(Records excerpted from a collection)
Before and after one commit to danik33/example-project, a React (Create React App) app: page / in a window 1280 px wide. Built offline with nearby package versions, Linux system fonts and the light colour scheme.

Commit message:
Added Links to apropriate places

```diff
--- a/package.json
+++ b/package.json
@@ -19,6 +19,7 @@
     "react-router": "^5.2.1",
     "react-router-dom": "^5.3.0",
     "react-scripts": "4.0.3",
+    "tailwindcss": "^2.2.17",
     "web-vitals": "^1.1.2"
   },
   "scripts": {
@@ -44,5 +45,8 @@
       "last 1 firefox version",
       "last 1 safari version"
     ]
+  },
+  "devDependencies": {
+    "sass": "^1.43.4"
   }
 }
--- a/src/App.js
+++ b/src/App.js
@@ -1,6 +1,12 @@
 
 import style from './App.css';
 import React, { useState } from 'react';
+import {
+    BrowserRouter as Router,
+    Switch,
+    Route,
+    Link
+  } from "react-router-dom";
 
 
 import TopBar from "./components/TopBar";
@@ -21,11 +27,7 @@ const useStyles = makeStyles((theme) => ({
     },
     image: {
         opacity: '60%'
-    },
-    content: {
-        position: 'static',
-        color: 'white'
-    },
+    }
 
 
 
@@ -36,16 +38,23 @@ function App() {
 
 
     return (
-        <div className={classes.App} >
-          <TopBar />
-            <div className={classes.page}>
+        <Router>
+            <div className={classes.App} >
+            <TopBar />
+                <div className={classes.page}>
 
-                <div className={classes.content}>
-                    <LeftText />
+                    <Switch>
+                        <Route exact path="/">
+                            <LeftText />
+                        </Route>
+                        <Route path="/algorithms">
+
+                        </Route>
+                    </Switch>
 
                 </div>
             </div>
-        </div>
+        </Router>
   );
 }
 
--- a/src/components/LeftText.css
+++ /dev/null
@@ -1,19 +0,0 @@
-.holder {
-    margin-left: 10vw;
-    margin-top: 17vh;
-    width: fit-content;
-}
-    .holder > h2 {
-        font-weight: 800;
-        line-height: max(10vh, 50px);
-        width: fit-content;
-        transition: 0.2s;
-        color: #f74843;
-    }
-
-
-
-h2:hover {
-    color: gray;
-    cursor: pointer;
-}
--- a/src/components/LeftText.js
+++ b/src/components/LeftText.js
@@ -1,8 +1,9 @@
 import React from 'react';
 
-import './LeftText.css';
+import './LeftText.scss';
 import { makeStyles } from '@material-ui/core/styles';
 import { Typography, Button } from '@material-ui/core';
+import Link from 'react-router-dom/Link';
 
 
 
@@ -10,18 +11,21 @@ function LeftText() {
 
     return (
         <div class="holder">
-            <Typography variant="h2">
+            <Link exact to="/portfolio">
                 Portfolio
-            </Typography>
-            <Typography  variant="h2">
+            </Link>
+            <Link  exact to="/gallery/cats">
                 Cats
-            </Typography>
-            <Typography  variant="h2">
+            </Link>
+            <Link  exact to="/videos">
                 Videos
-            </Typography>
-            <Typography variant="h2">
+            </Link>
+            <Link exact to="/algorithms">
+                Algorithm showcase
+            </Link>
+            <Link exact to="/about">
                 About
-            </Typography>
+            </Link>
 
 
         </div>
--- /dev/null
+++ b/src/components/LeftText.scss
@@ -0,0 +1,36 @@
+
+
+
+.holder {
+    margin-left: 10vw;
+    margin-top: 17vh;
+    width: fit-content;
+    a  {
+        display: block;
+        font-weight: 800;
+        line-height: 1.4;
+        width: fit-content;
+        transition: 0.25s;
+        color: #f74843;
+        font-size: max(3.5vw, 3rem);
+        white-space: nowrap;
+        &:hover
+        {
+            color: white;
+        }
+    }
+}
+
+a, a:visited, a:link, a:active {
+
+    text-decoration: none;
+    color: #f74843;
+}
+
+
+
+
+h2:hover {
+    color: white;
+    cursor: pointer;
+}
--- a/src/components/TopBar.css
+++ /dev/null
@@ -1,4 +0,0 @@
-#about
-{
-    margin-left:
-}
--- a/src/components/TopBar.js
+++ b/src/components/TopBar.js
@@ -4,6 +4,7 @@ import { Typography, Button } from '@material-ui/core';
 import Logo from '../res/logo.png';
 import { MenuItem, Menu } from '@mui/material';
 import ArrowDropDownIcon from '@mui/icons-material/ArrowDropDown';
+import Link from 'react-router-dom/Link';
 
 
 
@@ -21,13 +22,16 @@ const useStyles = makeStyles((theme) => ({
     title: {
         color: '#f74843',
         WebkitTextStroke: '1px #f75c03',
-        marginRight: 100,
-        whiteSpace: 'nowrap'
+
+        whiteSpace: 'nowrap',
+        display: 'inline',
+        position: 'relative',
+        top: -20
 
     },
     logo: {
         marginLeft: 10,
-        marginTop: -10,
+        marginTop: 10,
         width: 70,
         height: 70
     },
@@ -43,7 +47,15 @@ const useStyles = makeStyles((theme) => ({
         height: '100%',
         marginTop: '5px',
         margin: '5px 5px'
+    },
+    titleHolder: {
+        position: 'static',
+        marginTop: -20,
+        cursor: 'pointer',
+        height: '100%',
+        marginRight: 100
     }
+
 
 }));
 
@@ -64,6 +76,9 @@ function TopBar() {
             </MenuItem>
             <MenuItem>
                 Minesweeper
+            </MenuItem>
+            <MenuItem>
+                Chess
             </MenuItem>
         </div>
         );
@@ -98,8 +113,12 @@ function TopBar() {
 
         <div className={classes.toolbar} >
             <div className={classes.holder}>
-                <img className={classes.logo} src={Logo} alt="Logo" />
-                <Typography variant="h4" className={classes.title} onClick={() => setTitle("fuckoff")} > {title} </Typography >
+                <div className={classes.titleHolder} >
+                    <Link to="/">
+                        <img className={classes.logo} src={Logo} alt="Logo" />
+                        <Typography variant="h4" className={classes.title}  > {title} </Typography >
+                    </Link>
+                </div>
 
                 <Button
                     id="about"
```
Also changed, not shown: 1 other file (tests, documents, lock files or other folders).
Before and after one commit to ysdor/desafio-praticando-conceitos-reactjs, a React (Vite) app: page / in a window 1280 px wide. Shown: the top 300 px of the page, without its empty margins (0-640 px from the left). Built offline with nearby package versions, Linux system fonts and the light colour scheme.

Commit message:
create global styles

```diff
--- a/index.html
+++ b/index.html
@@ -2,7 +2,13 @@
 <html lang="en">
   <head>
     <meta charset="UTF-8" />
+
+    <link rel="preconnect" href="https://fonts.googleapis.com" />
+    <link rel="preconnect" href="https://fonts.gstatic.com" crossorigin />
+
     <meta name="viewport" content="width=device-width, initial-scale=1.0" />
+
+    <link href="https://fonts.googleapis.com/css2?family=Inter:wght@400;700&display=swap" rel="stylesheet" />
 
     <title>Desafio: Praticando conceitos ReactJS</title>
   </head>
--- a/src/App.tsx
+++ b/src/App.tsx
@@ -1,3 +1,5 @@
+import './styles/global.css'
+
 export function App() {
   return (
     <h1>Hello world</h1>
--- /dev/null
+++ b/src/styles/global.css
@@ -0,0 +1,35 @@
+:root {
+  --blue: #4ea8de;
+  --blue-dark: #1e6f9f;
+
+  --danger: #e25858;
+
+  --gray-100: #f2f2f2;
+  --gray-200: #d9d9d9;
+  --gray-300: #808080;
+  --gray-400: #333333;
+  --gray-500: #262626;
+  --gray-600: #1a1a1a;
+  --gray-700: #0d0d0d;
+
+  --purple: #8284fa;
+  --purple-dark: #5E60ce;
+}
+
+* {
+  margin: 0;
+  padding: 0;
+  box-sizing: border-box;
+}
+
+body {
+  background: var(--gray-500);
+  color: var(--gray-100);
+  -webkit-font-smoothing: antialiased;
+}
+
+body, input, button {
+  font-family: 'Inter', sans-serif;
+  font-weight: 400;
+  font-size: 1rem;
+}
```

Prompt – An exact reproduction of all the entries, complete to the last line, is needed.

Task output –
Before and after one commit to danik33/example-project, a React (Create React App) app: page / in a window 1280 px wide. Built offline with nearby package versions, Linux system fonts and the light colour scheme.

Commit message:
Added Links to apropriate places

```diff
--- a/package.json
+++ b/package.json
@@ -19,6 +19,7 @@
     "react-router": "^5.2.1",
     "react-router-dom": "^5.3.0",
     "react-scripts": "4.0.3",
+    "tailwindcss": "^2.2.17",
     "web-vitals": "^1.1.2"
   },
   "scripts": {
@@ -44,5 +45,8 @@
       "last 1 firefox version",
       "last 1 safari version"
     ]
+  },
+  "devDependencies": {
+    "sass": "^1.43.4"
   }
 }
--- a/src/App.js
+++ b/src/App.js
@@ -1,6 +1,12 @@
 
 import style from './App.css';
 import React, { useState } from 'react';
+import {
+    BrowserRouter as Router,
+    Switch,
+    Route,
+    Link
+  } from "react-router-dom";
 
 
 import TopBar from "./components/TopBar";
@@ -21,11 +27,7 @@ const useStyles = makeStyles((theme) => ({
     },
     image: {
         opacity: '60%'
-    },
-    content: {
-        position: 'static',
-        color: 'white'
-    },
+    }
 
 
 
@@ -36,16 +38,23 @@ function App() {
 
 
     return (
-        <div className={classes.App} >
-          <TopBar />
-            <div className={classes.page}>
+        <Router>
+            <div className={classes.App} >
+            <TopBar />
+                <div className={classes.page}>
 
-                <div className={classes.content}>
-                    <LeftText />
+                    <Switch>
+                        <Route exact path="/">
+                            <LeftText />
+                        </Route>
+                        <Route path="/algorithms">
+
+                        </Route>
+                    </Switch>
 
                 </div>
             </div>
-        </div>
+        </Router>
   );
 }
 
--- a/src/components/LeftText.css
+++ /dev/null
@@ -1,19 +0,0 @@
-.holder {
-    margin-left: 10vw;
-    margin-top: 17vh;
-    width: fit-content;
-}
-    .holder > h2 {
-        font-weight: 800;
-        line-height: max(10vh, 50px);
-        width: fit-content;
-        transition: 0.2s;
-        color: #f74843;
-    }
-
-
-
-h2:hover {
-    color: gray;
-    cursor: pointer;
-}
--- a/src/components/LeftText.js
+++ b/src/components/LeftText.js
@@ -1,8 +1,9 @@
 import React from 'react';
 
-import './LeftText.css';
+import './LeftText.scss';
 import { makeStyles } from '@material-ui/core/styles';
 import { Typography, Button } from '@material-ui/core';
+import Link from 'react-router-dom/Link';
 
 
 
@@ -10,18 +11,21 @@ function LeftText() {
 
     return (
         <div class="holder">
-            <Typography variant="h2">
+            <Link exact to="/portfolio">
                 Portfolio
-            </Typography>
-            <Typography  variant="h2">
+            </Link>
+            <Link  exact to="/gallery/cats">
                 Cats
-            </Typography>
-            <Typography  variant="h2">
+            </Link>
+            <Link  exact to="/videos">
                 Videos
-            </Typography>
-            <Typography variant="h2">
+            </Link>
+            <Link exact to="/algorithms">
+                Algorithm showcase
+            </Link>
+            <Link exact to="/about">
                 About
-            </Typography>
+            </Link>
 
 
         </div>
--- /dev/null
+++ b/src/components/LeftText.scss
@@ -0,0 +1,36 @@
+
+
+
+.holder {
+    margin-left: 10vw;
+    margin-top: 17vh;
+    width: fit-content;
+    a  {
+        display: block;
+        font-weight: 800;
+        line-height: 1.4;
+        width: fit-content;
+        transition: 0.25s;
+        color: #f74843;
+        font-size: max(3.5vw, 3rem);
+        white-space: nowrap;
+        &:hover
+        {
+            color: white;
+        }
+    }
+}
+
+a, a:visited, a:link, a:active {
+
+    text-decoration: none;
+    color: #f74843;
+}
+
+
+
+
+h2:hover {
+    color: white;
+    cursor: pointer;
+}
--- a/src/components/TopBar.css
+++ /dev/null
@@ -1,4 +0,0 @@
-#about
-{
-    margin-left:
-}
--- a/src/components/TopBar.js
+++ b/src/components/TopBar.js
@@ -4,6 +4,7 @@ import { Typography, Button } from '@material-ui/core';
 import Logo from '../res/logo.png';
 import { MenuItem, Menu } from '@mui/material';
 import ArrowDropDownIcon from '@mui/icons-material/ArrowDropDown';
+import Link from 'react-router-dom/Link';
 
 
 
@@ -21,13 +22,16 @@ const useStyles = makeStyles((theme) => ({
     title: {
         color: '#f74843',
         WebkitTextStroke: '1px #f75c03',
-        marginRight: 100,
-        whiteSpace: 'nowrap'
+
+        whiteSpace: 'nowrap',
+        display: 'inline',
+        position: 'relative',
+        top: -20
 
     },
     logo: {
         marginLeft: 10,
-        marginTop: -10,
+        marginTop: 10,
         width: 70,
         height: 70
     },
@@ -43,7 +47,15 @@ const useStyles = makeStyles((theme) => ({
         height: '100%',
         marginTop: '5px',
         margin: '5px 5px'
+    },
+    titleHolder: {
+        position: 'static',
+        marginTop: -20,
+        cursor: 'pointer',
+        height: '100%',
+        marginRight: 100
     }
+
 
 }));
 
@@ -64,6 +76,9 @@ function TopBar() {
             </MenuItem>
             <MenuItem>
                 Minesweeper
+            </MenuItem>
+            <MenuItem>
+                Chess
             </MenuItem>
         </div>
         );
@@ -98,8 +113,12 @@ function TopBar() {
 
         <div className={classes.toolbar} >
             <div className={classes.holder}>
-                <img className={classes.logo} src={Logo} alt="Logo" />
-                <Typography variant="h4" className={classes.title} onClick={() => setTitle("fuckoff")} > {title} </Typography >
+                <div className={classes.titleHolder} >
+                    <Link to="/">
+                        <img className={classes.logo} src={Logo} alt="Logo" />
+                        <Typography variant="h4" className={classes.title}  > {title} </Typography >
+                    </Link>
+                </div>
 
                 <Button
                     id="about"
```
Also changed, not shown: 1 other file (tests, documents, lock files or other folders).
Before and after one commit to ysdor/desafio-praticando-conceitos-reactjs, a React (Vite) app: page / in a window 1280 px wide. Shown: the top 300 px of the page, without its empty margins (0-640 px from the left). Built offline with nearby package versions, Linux system fonts and the light colour scheme.

Commit message:
create global styles

```diff
--- a/index.html
+++ b/index.html
@@ -2,7 +2,13 @@
 <html lang="en">
   <head>
     <meta charset="UTF-8" />
+
+    <link rel="preconnect" href="https://fonts.googleapis.com" />
+    <link rel="preconnect" href="https://fonts.gstatic.com" crossorigin />
+
     <meta name="viewport" content="width=device-width, initial-scale=1.0" />
+
+    <link href="https://fonts.googleapis.com/css2?family=Inter:wght@400;700&display=swap" rel="stylesheet" />
 
     <title>Desafio: Praticando conceitos ReactJS</title>
   </head>
--- a/src/App.tsx
+++ b/src/App.tsx
@@ -1,3 +1,5 @@
+import './styles/global.css'
+
 export function App() {
   return (
     <h1>Hello world</h1>
--- /dev/null
+++ b/src/styles/global.css
@@ -0,0 +1,35 @@
+:root {
+  --blue: #4ea8de;
+  --blue-dark: #1e6f9f;
+
+  --danger: #e25858;
+
+  --gray-100: #f2f2f2;
+  --gray-200: #d9d9d9;
+  --gray-300: #808080;
+  --gray-400: #333333;
+  --gray-500: #262626;
+  --gray-600: #1a1a1a;
+  --gray-700: #0d0d0d;
+
+  --purple: #8284fa;
+  --purple-dark: #5E60ce;
+}
+
+* {
+  margin: 0;
+  padding: 0;
+  box-sizing: border-box;
+}
+
+body {
+  background: var(--gray-500);
+  color: var(--gray-100);
+  -webkit-font-smoothing: antialiased;
+}
+
+body, input, button {
+  font-family: 'Inter', sans-serif;
+  font-weight: 400;
+  font-size: 1rem;
+}
```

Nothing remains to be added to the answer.